● Your task
Copy out the data word for word, without any of its pictures.
[Source material]
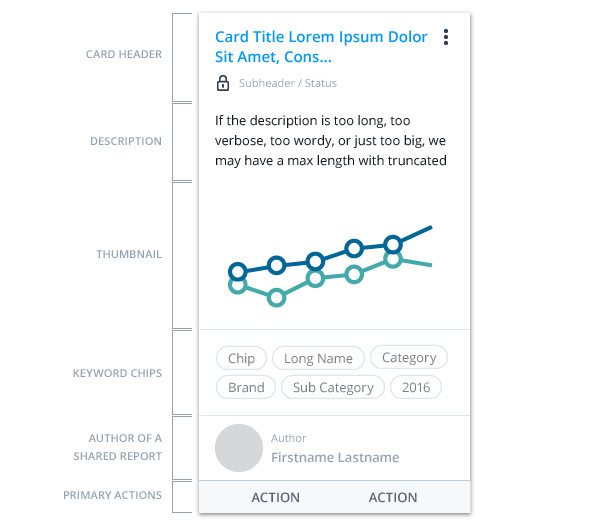
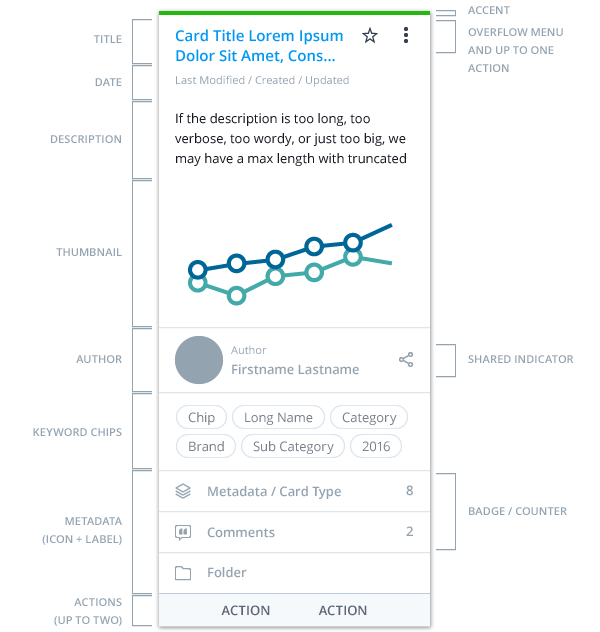
Revise Card Patterns

diff --git a/p_card_vertical.php b/p_card_vertical.php
@@ -20,13 +20,38 @@
 		<article id="guidelines">
 			<div id="container">
 				<section>
-					<h4>All Content Types</h4>
-					<img src="img/guide/p_card_vertical_01.png" alt="Vertical Card Layout - All Content Types">
+					<h4>Large Card / All Content Types</h4>
+					<img src="img/guide/p_card_vertical_01.png" alt="Large Card / All Content Types">
 				</section>
+				<!-- -->
 				<section>
-					<h4>Card Examples</h4>
-					<img src="img/guide/p_card_vertical_02.png" alt="Vertical Card Examples">
+					<h4>Medium Card Examples</h4>
+					<img src="img/guide/p_card_vertical_02.png" alt="Medium Card Examples">
 				</section>
+				<!-- -->
+				<section>
+					<h4>Small Card Examples</h4>
+					<img src="img/guide/p_card_vertical_03.png" alt="Small Card Examples">
+				</section>
+				<!-- -->
+				<section>
+					<h2>Acceptable Deviations</h2>
+					<section class="full">
+						<h4>Headers &amp; Footers</h4>
+						<img src="img/guide/p_card_vertical_04.png" alt="Headers &amp; Footers">
+					</section>
+					<!-- -->
+					<section class="full">
+						<h4>Select States</h4>
+						<img src="img/guide/p_card_vertical_05.png" alt="Select States">
+					</section>
+					<!-- -->
+					<section class="full">
+						<h4>Expandable Cards</h4>
+						<img src="img/guide/p_card_vertical_06.png" alt="Expandable Cards">
+					</section>
+				</section>
+				<!-- -->
 				<aside>
 					<dl class="related">
 						<dt>Related Content</dt>

diff --git a/p_card_wide.php b/p_card_wide.php
@@ -85,6 +85,13 @@
 						<dd class="pg_link"><a href="card.php">Card Component</a></dd>
 						<dd class="pg_link"><a href="p_card_vertical.php">Vertical Card Patterns</a></dd>
 					</dl>
+					<dl>
+						<dl class="dl_root">
+							<dt>Measurements</dt>
+							<dd>Basic Card Height: <span class="pxrem">90px</span></dd>
+							<dd>Accent Width: <span class="pxrem">10px</span></dd>
+							<dd>Left Padding: <span class="pxrem">20px</span></dd>
+						</dl>
 				</aside>
 			</div>
 		</article>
[/Source material]
● Output of the task
Revise Card Patterns

diff --git a/p_card_vertical.php b/p_card_vertical.php
@@ -20,13 +20,38 @@
 		<article id="guidelines">
 			<div id="container">
 				<section>
-					<h4>All Content Types</h4>
-					<img src="img/guide/p_card_vertical_01.png" alt="Vertical Card Layout - All Content Types">
+					<h4>Large Card / All Content Types</h4>
+					<img src="img/guide/p_card_vertical_01.png" alt="Large Card / All Content Types">
 				</section>
+				<!-- -->
 				<section>
-					<h4>Card Examples</h4>
-					<img src="img/guide/p_card_vertical_02.png" alt="Vertical Card Examples">
+					<h4>Medium Card Examples</h4>
+					<img src="img/guide/p_card_vertical_02.png" alt="Medium Card Examples">
 				</section>
+				<!-- -->
+				<section>
+					<h4>Small Card Examples</h4>
+					<img src="img/guide/p_card_vertical_03.png" alt="Small Card Examples">
+				</section>
+				<!-- -->
+				<section>
+					<h2>Acceptable Deviations</h2>
+					<section class="full">
+						<h4>Headers &amp; Footers</h4>
+						<img src="img/guide/p_card_vertical_04.png" alt="Headers &amp; Footers">
+					</section>
+					<!-- -->
+					<section class="full">
+						<h4>Select States</h4>
+						<img src="img/guide/p_card_vertical_05.png" alt="Select States">
+					</section>
+					<!-- -->
+					<section class="full">
+						<h4>Expandable Cards</h4>
+						<img src="img/guide/p_card_vertical_06.png" alt="Expandable Cards">
+					</section>
+				</section>
+				<!-- -->
 				<aside>
 					<dl class="related">
 						<dt>Related Content</dt>

diff --git a/p_card_wide.php b/p_card_wide.php
@@ -85,6 +85,13 @@
 						<dd class="pg_link"><a href="card.php">Card Component</a></dd>
 						<dd class="pg_link"><a href="p_card_vertical.php">Vertical Card Patterns</a></dd>
 					</dl>
+					<dl>
+						<dl class="dl_root">
+							<dt>Measurements</dt>
+							<dd>Basic Card Height: <span class="pxrem">90px</span></dd>
+							<dd>Accent Width: <span class="pxrem">10px</span></dd>
+							<dd>Left Padding: <span class="pxrem">20px</span></dd>
+						</dl>
 				</aside>
 			</div>
 		</article>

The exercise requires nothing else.